[What to work on]:
Search the entries below for "Venezolano". Report each line where it occurs.

[Source data]:
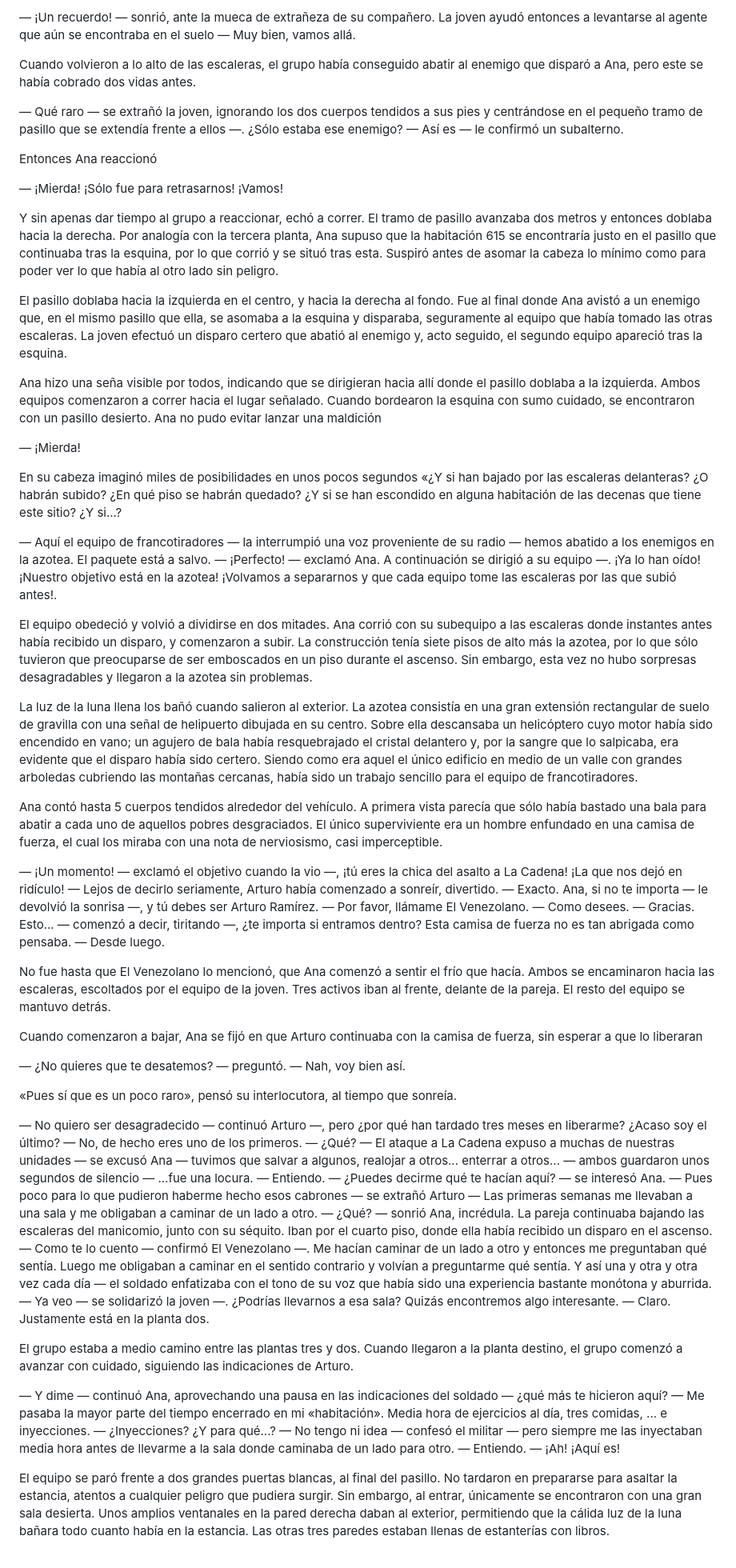
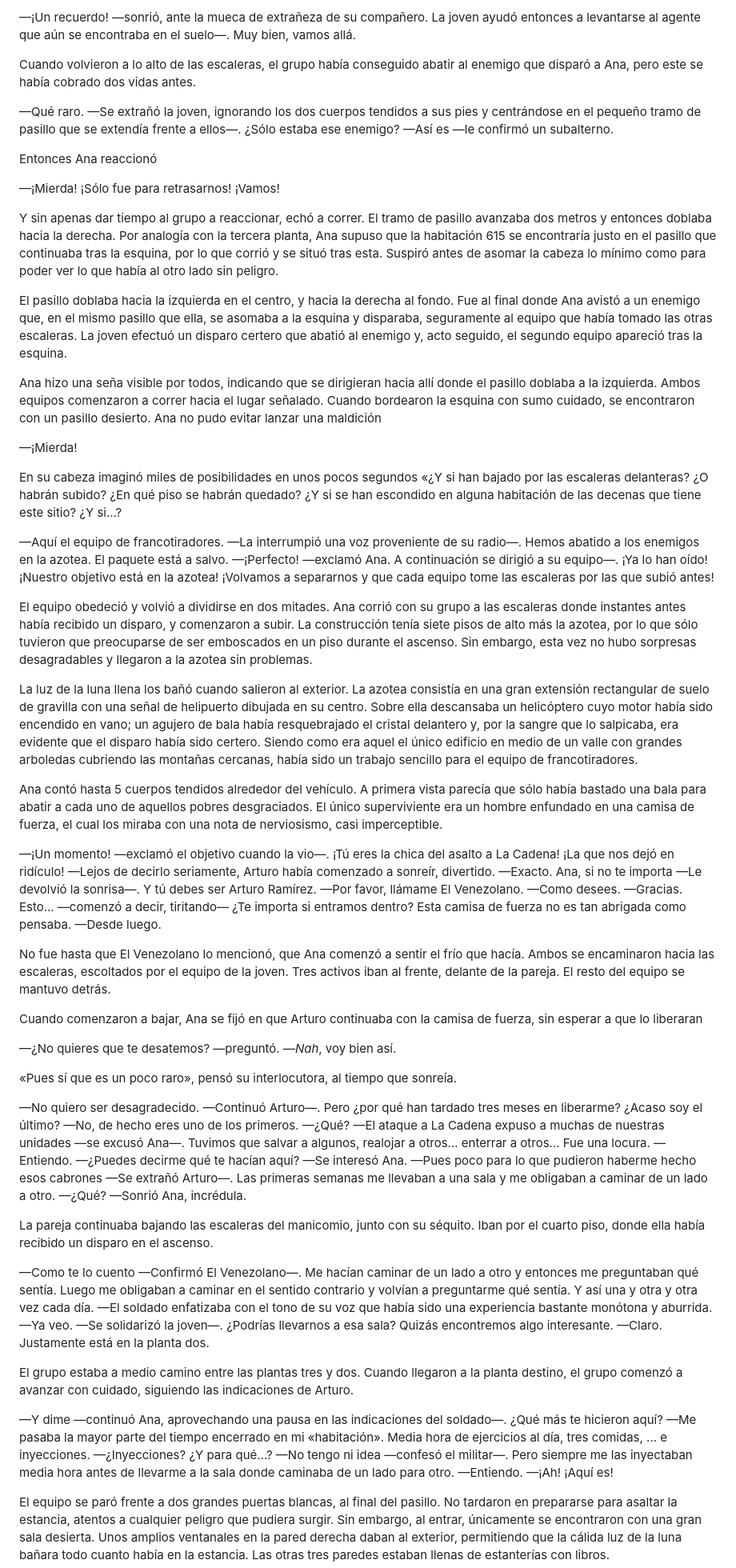
Before and after one commit to moisesjbc/cuarto-poder, a Markdown page: manuscrito/c17_el-rescate.md, the part around one of its changes. Shown at 80% size. GitHub-like rendering.

```diff
--- a/manuscrito/c17_el-rescate.md
+++ b/manuscrito/c17_el-rescate.md
@@ -72,14 +72,14 @@ Entonces, sintiendo el morbo de ver lo que pudo haber acabado con su vida, se ba
 
-— ¡Un recuerdo! — sonrió, ante la mueca de extrañeza de su compañero. La joven ayudó entonces a levantarse al agente que aún se encontraba en el suelo — Muy bien, vamos allá.
+—¡Un recuerdo! —sonrió, ante la mueca de extrañeza de su compañero. La joven ayudó entonces a levantarse al agente que aún se encontraba en el suelo—. Muy bien, vamos allá.
 
 Cuando volvieron a lo alto de las escaleras, el grupo había conseguido abatir al enemigo que disparó a Ana, pero este se había cobrado dos vidas antes.
 
-— Qué raro — se extrañó la joven, ignorando los dos cuerpos tendidos a sus pies y centrándose en el pequeño tramo de pasillo que se extendía frente a ellos —. ¿Sólo estaba ese enemigo?
-— Así es — le confirmó un subalterno.
+—Qué raro. —Se extrañó la joven, ignorando los dos cuerpos tendidos a sus pies y centrándose en el pequeño tramo de pasillo que se extendía frente a ellos—. ¿Sólo estaba ese enemigo?
+—Así es —le confirmó un subalterno.
 
 Entonces Ana reaccionó
 
-— ¡Mierda! ¡Sólo fue para retrasarnos! ¡Vamos!
+—¡Mierda! ¡Sólo fue para retrasarnos! ¡Vamos!
 
 Y sin apenas dar tiempo al grupo a reaccionar, echó a correr. El tramo de pasillo avanzaba dos metros y entonces doblaba hacia la derecha. Por analogía con la tercera planta, Ana supuso que la habitación 615 se encontraría justo en el pasillo que continuaba tras la esquina, por lo que corrió y se situó tras esta. Suspiró antes de asomar la cabeza lo mínimo como para poder ver lo que había al otro lado sin peligro.
 
@@ -87,55 +87,58 @@ El pasillo doblaba hacia la izquierda en el centro, y hacia la derecha al fondo.
 
 Ana hizo una seña visible por todos, indicando que se dirigieran hacia allí donde el pasillo doblaba a la izquierda. Ambos equipos comenzaron a correr hacia el lugar señalado. Cuando bordearon la esquina con sumo cuidado, se encontraron con un pasillo desierto. Ana no pudo evitar lanzar una maldición
 
-— ¡Mierda!
+—¡Mierda!
 
 En su cabeza imaginó miles de posibilidades en unos pocos segundos «¿Y si han bajado por las escaleras delanteras? ¿O habrán subido? ¿En qué piso se habrán quedado? ¿Y si se han escondido en alguna habitación de las decenas que tiene este sitio? ¿Y si...?
 
-— Aquí el equipo de francotiradores — la interrumpió una voz proveniente de su radio — hemos abatido a los enemigos en la azotea. El paquete está a salvo.
-— ¡Perfecto! — exclamó Ana. A continuación se dirigió a su equipo —. ¡Ya lo han oído! ¡Nuestro objetivo está en la azotea! ¡Volvamos a separarnos y que cada equipo tome las escaleras por las que subió antes!.
+—Aquí el equipo de francotiradores. —La interrumpió una voz proveniente de su radio—. Hemos abatido a los enemigos en la azotea. El paquete está a salvo.
+—¡Perfecto! —exclamó Ana. A continuación se dirigió a su equipo—. ¡Ya lo han oído! ¡Nuestro objetivo está en la azotea! ¡Volvamos a separarnos y que cada equipo tome las escaleras por las que subió antes!
 
-El equipo obedeció y volvió a dividirse en dos mitades. Ana corrió con su subequipo a las escaleras donde instantes antes había recibido un disparo, y comenzaron a subir. La construcción tenía siete pisos de alto más la azotea, por lo que sólo tuvieron que preocuparse de ser emboscados en un piso durante el ascenso. Sin embargo, esta vez no hubo sorpresas desagradables y llegaron a la azotea sin problemas.
+El equipo obedeció y volvió a dividirse en dos mitades. Ana corrió con su grupo a las escaleras donde instantes antes había recibido un disparo, y comenzaron a subir. La construcción tenía siete pisos de alto más la azotea, por lo que sólo tuvieron que preocuparse de ser emboscados en un piso durante el ascenso. Sin embargo, esta vez no hubo sorpresas desagradables y llegaron a la azotea sin problemas.
 
 La luz de la luna llena los bañó cuando salieron al exterior. La azotea consistía en una gran extensión rectangular de suelo de gravilla con una señal de helipuerto dibujada en su centro. Sobre ella descansaba un helicóptero cuyo motor había sido encendido en vano; un agujero de bala había resquebrajado el cristal delantero y, por la sangre que lo salpicaba, era evidente que el disparo había sido certero. Siendo como era aquel el único edificio en medio de un valle con grandes arboledas cubriendo las montañas cercanas, había sido un trabajo sencillo para el equipo de francotiradores.
 
 Ana contó hasta 5 cuerpos tendidos alrededor del vehículo. A primera vista parecía que sólo había bastado una bala para abatir a cada uno de aquellos pobres desgraciados. El único superviviente era un hombre enfundado en una camisa de fuerza, el cual los miraba con una nota de nerviosismo, casi imperceptible.
 
-— ¡Un momento! — exclamó el objetivo cuando la vio —, ¡tú eres la chica del asalto a La Cadena! ¡La que nos dejó en ridículo! — Lejos de decirlo seriamente, Arturo había comenzado a sonreír, divertido.
-— Exacto. Ana, si no te importa — le devolvió la sonrisa —, y tú debes ser Arturo Ramírez.
-— Por favor, llámame El Venezolano.
-— Como desees.
-— Gracias. Esto... — comenzó a decir, tiritando —, ¿te importa si entramos dentro? Esta camisa de fuerza no es tan abrigada como pensaba.
-— Desde luego.
+—¡Un momento! —exclamó el objetivo cuando la vio—. ¡Tú eres la chica del asalto a La Cadena! ¡La que nos dejó en ridículo! —Lejos de decirlo seriamente, Arturo había comenzado a sonreír, divertido.
+—Exacto. Ana, si no te importa —Le devolvió la sonrisa—. Y tú debes ser Arturo Ramírez.
+—Por favor, llámame El Venezolano.
+—Como desees.
+—Gracias. Esto... —comenzó a decir, tiritando— ¿Te importa si entramos dentro? Esta camisa de fuerza no es tan abrigada como pensaba.
+—Desde luego.
 
 No fue hasta que El Venezolano lo mencionó, que Ana comenzó a sentir el frío que hacía. Ambos se encaminaron hacia las escaleras, escoltados por el equipo de la joven. Tres activos iban al frente, delante de la pareja. El resto del equipo se mantuvo detrás.
 
 Cuando comenzaron a bajar, Ana se fijó en que Arturo continuaba con la camisa de fuerza, sin esperar a que lo liberaran
 
-— ¿No quieres que te desatemos? — preguntó.
-— Nah, voy bien así.
+—¿No quieres que te desatemos? —preguntó.
+—*Nah*, voy bien así.
 
 «Pues sí que es un poco raro», pensó su interlocutora, al tiempo que sonreía.
 
-— No quiero ser desagradecido — continuó Arturo —, pero ¿por qué han tardado tres meses en liberarme? ¿Acaso soy el último?
-— No, de hecho eres uno de los primeros.
-— ¿Qué?
-— El ataque a La Cadena expuso a muchas de nuestras unidades — se excusó Ana — tuvimos que salvar a algunos, realojar a otros... enterrar a otros... — ambos guardaron unos segundos de silencio — ...fue una locura.
-— Entiendo.
-— ¿Puedes decirme qué te hacían aquí? — se interesó Ana.
-— Pues poco para lo que pudieron haberme hecho esos cabrones — se extrañó Arturo — Las primeras semanas me llevaban a una sala y me obligaban a caminar de un lado a otro.
-—  ¿Qué? — sonrió Ana, incrédula. La pareja continuaba bajando las escaleras del manicomio, junto con su séquito. Iban por el cuarto piso, donde ella había recibido un disparo en el ascenso.
-— Como te lo cuento — confirmó El Venezolano —. Me hacían caminar de un lado a otro y entonces me preguntaban qué sentía. Luego me obligaban a caminar en el sentido contrario y volvían a preguntarme qué sentía. Y así una y otra y otra vez cada día — el soldado enfatizaba con el tono de su voz que había sido una experiencia bastante monótona y aburrida.
-— Ya veo — se solidarizó la joven —. ¿Podrías llevarnos a esa sala? Quizás encontremos algo interesante.
-— Claro. Justamente está en la planta dos.
+—No quiero ser desagradecido. —Continuó Arturo—. Pero ¿por qué han tardado tres meses en liberarme? ¿Acaso soy el último?
+—No, de hecho eres uno de los primeros.
+—¿Qué?
+—El ataque a La Cadena expuso a muchas de nuestras unidades —se excusó Ana—. Tuvimos que salvar a algunos, realojar a otros... enterrar a otros... Fue una locura.
+—Entiendo.
+—¿Puedes decirme qué te hacían aquí? —Se interesó Ana.
+—Pues poco para lo que pudieron haberme hecho esos cabrones —Se extrañó Arturo—. Las primeras semanas me llevaban a una sala y me obligaban a caminar de un lado a otro.
+—¿Qué? —Sonrió Ana, incrédula.
+
+La pareja continuaba bajando las escaleras del manicomio, junto con su séquito. Iban por el cuarto piso, donde ella había recibido un disparo en el ascenso.
+
+—Como te lo cuento —Confirmó El Venezolano—. Me hacían caminar de un lado a otro y entonces me preguntaban qué sentía. Luego me obligaban a caminar en el sentido contrario y volvían a preguntarme qué sentía. Y así una y otra y otra vez cada día. —El soldado enfatizaba con el tono de su voz que había sido una experiencia bastante monótona y aburrida.
+—Ya veo. —Se solidarizó la joven—. ¿Podrías llevarnos a esa sala? Quizás encontremos algo interesante.
+—Claro. Justamente está en la planta dos.
 
 El grupo estaba a medio camino entre las plantas tres y dos. Cuando llegaron a la planta destino, el grupo comenzó a avanzar con cuidado, siguiendo las indicaciones de Arturo.
 
-— Y dime — continuó Ana, aprovechando una pausa en las indicaciones del soldado — ¿qué más te hicieron aquí?
-— Me pasaba la mayor parte del tiempo encerrado en mi «habitación». Media hora de ejercicios al día, tres comidas, ... e inyecciones.
-— ¿Inyecciones? ¿Y para qué...?
-— No tengo ni idea — confesó el militar — pero siempre me las inyectaban media hora antes de llevarme a la sala donde caminaba de un lado para otro.
-— Entiendo.
-— ¡Ah! ¡Aquí es!
+—Y dime —continuó Ana, aprovechando una pausa en las indicaciones del soldado—. ¿Qué más te hicieron aquí?
+—Me pasaba la mayor parte del tiempo encerrado en mi «habitación». Media hora de ejercicios al día, tres comidas, ... e inyecciones.
+—¿Inyecciones? ¿Y para qué...?
+—No tengo ni idea —confesó el militar—. Pero siempre me las inyectaban media hora antes de llevarme a la sala donde caminaba de un lado para otro.
+—Entiendo.
+—¡Ah! ¡Aquí es!
 
 El equipo se paró frente a dos grandes puertas blancas, al final del pasillo. No tardaron en prepararse para asaltar la estancia, atentos a cualquier peligro que pudiera surgir. Sin embargo, al entrar, únicamente se encontraron con una gran sala desierta. Unos amplios ventanales en la pared derecha daban al exterior, permitiendo que la cálida luz de la luna bañara todo cuanto había en la estancia. Las otras tres paredes estaban llenas de estanterías con libros.
 
```
Also changed, not shown: other parts of manuscrito/c17_el-rescate.md (+29 -29 lines), manuscrito/c18_primer-día-de-clase.md (+99 -96 lines).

[Answer space]:
-— Por favor, llámame El Venezolano.
+—Por favor, llámame El Venezolano.
 No fue hasta que El Venezolano lo mencionó, que Ana comenzó a sentir el frío que hacía. Ambos se encaminaron hacia las escaleras, escoltados por el equipo de la joven. Tres activos iban al frente, delante de la pareja. El resto del equipo se mantuvo detrás.
-— Como te lo cuento — confirmó El Venezolano —. Me hacían caminar de un lado a otro y entonces me preguntaban qué sentía. Luego me obligaban a caminar en el sentido contrario y volvían a preguntarme qué sentía. Y así una y otra y otra vez cada día — el soldado enfatizaba con el tono de su voz que había sido una experiencia bastante monótona y aburrida.
+—Como te lo cuento —Confirmó El Venezolano—. Me hacían caminar de un lado a otro y entonces me preguntaban qué sentía. Luego me obligaban a caminar en el sentido contrario y volvían a preguntarme qué sentía. Y así una y otra y otra vez cada día. —El soldado enfatizaba con el tono de su voz que había sido una experiencia bastante monótona y aburrida.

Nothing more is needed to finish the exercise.